The threshold for conscious report: Signal loss and response bias in visual and frontal cortex

Bram van Vugt, Bruno Dagnino, Devavrat Vartak, Houman Safaai, Stefano Panzeri, Stanislas Dehaene, Pieter R Roelfsema

Onderzoeksoutput: Bijdrage aan wetenschappelijk tijdschrift/periodieke uitgaveArtikelWetenschappelijkpeer review

Samenvatting

Why are some visual stimuli consciously detected, while others remain subliminal? We investigated the fate of weak visual stimuli in the visual and frontal cortex of awake monkeys trained to report stimulus presence. Reported stimuli were associated with strong sustained activity in frontal cortex and frontal activity was weaker and quickly decayed for unreported stimuli. Information about weak stimuli could be lost at successive stages en route from visual to frontal cortex and these propagation failures were confirmed by microstimulation of area V1. Fluctuations in response bias and sensitivity during perception of identical stimuli were traced back to pre-stimulus brain-state markers. A model in which stimuli become consciously reportable when they elicit a non-linear ignition process in higher cortical areas explained our results.

Originele taal-2Engels
Pagina's (van-tot)537-542
TijdschriftScience
Volume360
DOI's
StatusGepubliceerd - 2018

Vingerafdruk Duik in de onderzoeksthema's van 'The threshold for conscious report: Signal loss and response bias in visual and frontal cortex'. Samen vormen ze een unieke vingerafdruk.

  • Pers/Media

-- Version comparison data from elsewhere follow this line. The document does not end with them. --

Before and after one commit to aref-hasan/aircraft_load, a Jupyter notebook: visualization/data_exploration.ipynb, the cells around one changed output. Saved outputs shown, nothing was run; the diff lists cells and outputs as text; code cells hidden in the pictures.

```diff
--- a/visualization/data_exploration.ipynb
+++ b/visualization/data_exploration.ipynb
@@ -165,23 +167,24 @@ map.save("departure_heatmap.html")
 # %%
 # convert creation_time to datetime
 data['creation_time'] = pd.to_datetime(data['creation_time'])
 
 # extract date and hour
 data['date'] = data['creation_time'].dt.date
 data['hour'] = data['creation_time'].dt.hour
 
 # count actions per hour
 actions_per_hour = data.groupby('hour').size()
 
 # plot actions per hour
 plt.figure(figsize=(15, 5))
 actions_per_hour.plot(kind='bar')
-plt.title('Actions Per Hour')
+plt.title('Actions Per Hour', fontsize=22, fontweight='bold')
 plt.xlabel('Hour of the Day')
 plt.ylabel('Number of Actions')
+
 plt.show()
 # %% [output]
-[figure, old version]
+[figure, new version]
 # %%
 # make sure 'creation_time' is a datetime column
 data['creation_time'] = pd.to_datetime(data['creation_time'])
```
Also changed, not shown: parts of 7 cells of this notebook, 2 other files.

    Failed ignition - why some visual cues don’t reach consciousness

    P.R. Roelfsema

    26/03/201820/05/2019

    3 items van Media-aandacht

    Pers / media: Expertcommentaar

    Citeer dit